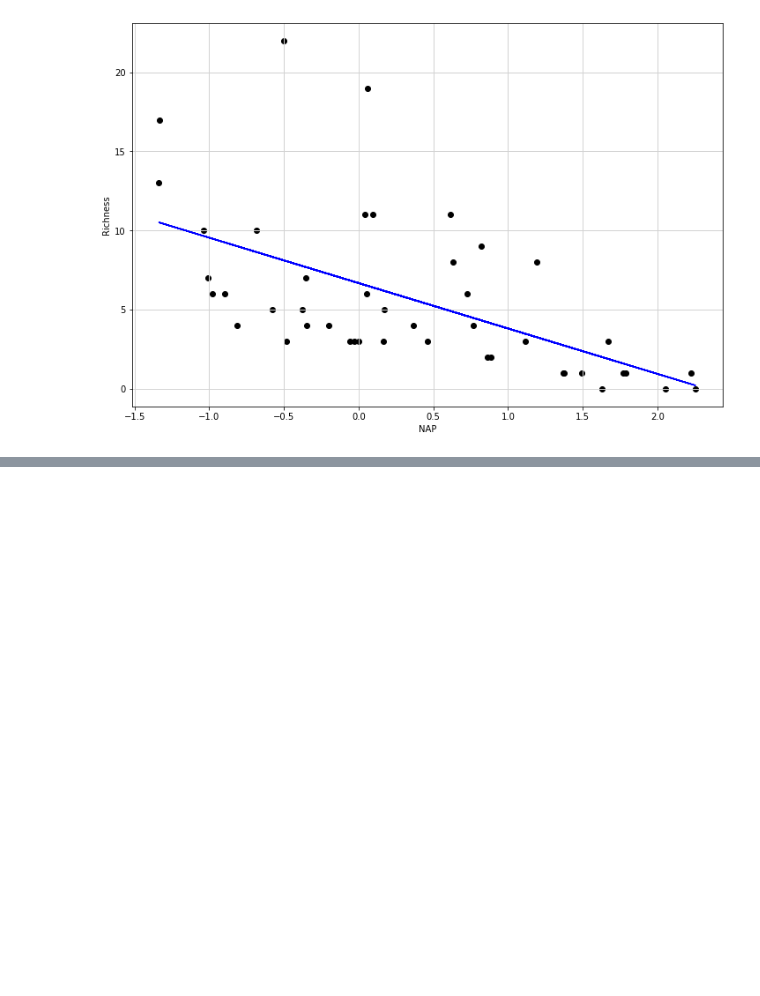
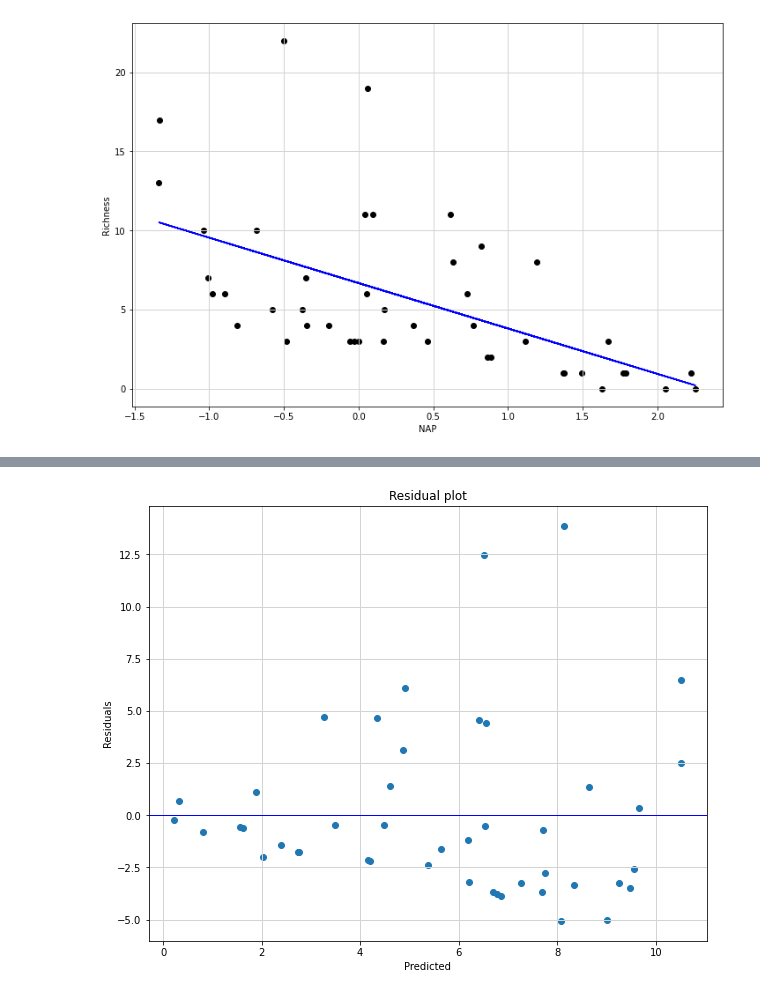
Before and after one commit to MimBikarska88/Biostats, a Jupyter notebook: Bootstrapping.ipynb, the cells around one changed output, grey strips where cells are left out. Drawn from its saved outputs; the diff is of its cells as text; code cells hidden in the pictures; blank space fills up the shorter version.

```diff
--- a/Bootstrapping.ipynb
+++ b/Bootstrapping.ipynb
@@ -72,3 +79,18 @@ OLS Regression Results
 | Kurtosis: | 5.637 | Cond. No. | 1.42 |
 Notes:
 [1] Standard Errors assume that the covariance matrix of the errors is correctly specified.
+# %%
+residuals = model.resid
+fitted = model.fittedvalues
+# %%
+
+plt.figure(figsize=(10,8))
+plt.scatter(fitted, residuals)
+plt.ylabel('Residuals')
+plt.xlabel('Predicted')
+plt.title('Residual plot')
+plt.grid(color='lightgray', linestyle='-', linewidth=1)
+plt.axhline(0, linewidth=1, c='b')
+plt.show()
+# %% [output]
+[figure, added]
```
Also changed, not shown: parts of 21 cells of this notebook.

---

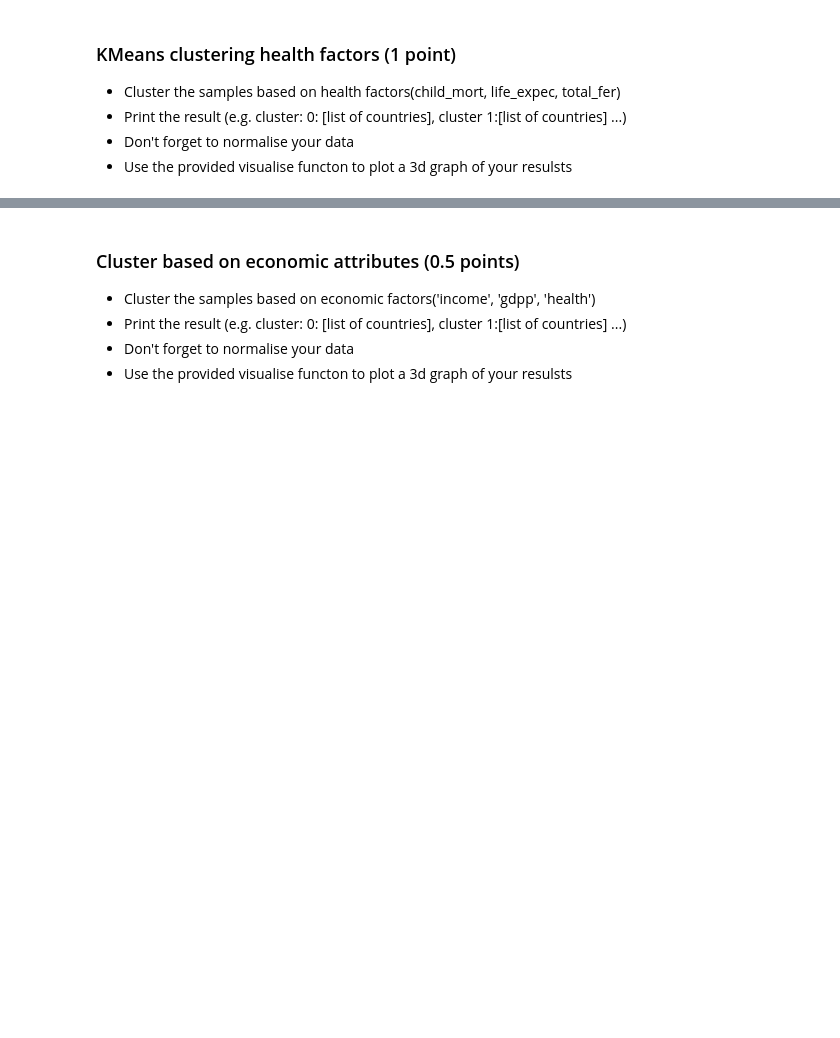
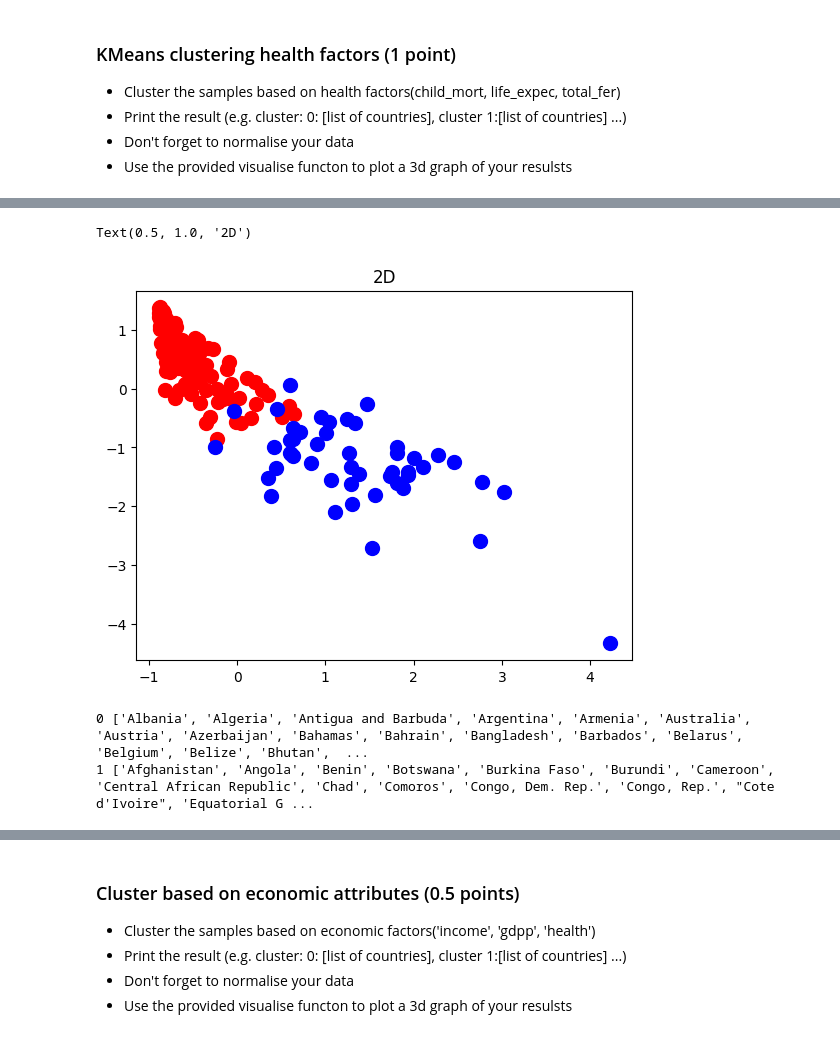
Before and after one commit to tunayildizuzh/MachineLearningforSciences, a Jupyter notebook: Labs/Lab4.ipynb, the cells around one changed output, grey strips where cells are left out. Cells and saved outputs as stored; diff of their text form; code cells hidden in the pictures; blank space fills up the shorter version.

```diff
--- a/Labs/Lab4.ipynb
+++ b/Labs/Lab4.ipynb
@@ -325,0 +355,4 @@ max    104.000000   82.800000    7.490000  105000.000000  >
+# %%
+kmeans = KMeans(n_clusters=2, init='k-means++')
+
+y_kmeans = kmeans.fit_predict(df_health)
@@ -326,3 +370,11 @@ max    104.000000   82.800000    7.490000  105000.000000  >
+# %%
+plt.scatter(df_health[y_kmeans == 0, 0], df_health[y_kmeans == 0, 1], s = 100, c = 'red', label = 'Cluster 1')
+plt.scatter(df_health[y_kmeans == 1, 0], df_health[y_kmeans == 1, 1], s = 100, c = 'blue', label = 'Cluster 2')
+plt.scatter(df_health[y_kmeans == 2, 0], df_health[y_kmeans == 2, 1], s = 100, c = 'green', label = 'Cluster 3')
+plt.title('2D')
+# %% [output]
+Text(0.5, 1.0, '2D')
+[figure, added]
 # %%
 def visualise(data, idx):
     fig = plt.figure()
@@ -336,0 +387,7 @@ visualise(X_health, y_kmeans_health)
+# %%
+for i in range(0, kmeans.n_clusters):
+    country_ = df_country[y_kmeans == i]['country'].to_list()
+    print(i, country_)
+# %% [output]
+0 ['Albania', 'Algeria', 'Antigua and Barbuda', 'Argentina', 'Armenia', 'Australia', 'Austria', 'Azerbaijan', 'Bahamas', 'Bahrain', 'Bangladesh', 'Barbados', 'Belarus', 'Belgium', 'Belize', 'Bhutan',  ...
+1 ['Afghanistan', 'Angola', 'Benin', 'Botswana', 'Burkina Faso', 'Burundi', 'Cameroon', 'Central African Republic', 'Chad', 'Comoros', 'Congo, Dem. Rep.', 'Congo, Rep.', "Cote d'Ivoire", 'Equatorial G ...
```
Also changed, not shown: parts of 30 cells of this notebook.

_Task prompt:_ Report how many lines of the preceding records include "scatter". Output the number only.

_Task result:_ 4